In your copy, include every entry exactly as written but no pictures.

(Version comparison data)
○ ○ ○ ○ ○

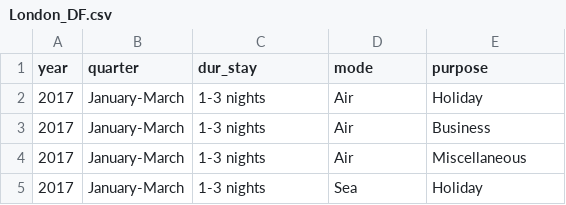
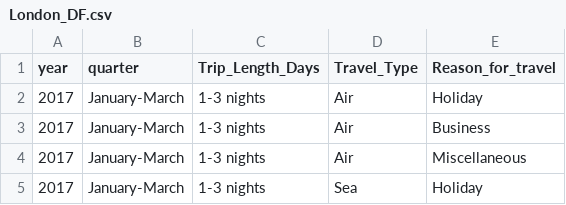
Before and after one commit to L0rd-Z-19/ETL-Project, a CSV file: Resources/London_DF.csv, drawn as a sheet; only a part is shown.

Commit message:
renamed a london file to make it only the smaller 17-18 years

```diff
--- a/Resources/London_DF.csv
+++ b/Resources/London_DF.csv
@@ -1,2 +1,2 @@
-year,quarter,dur_stay,mode,purpose
+year,quarter,Trip_Length_Days,Travel_Type,Reason_for_travel
 2017,January-March,1-3  nights,Air,Holiday
```
Also changed, not shown: 1 other file.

○ ○ ○ ○ ○

*SOLUTION FOR THIS EXERCISE*
Before and after one commit to L0rd-Z-19/ETL-Project, a CSV file: Resources/London_DF.csv, drawn as a sheet; only a part is shown.

Commit message:
renamed a london file to make it only the smaller 17-18 years

```diff
--- a/Resources/London_DF.csv
+++ b/Resources/London_DF.csv
@@ -1,2 +1,2 @@
-year,quarter,dur_stay,mode,purpose
+year,quarter,Trip_Length_Days,Travel_Type,Reason_for_travel
 2017,January-March,1-3  nights,Air,Holiday
```
Also changed, not shown: 1 other file.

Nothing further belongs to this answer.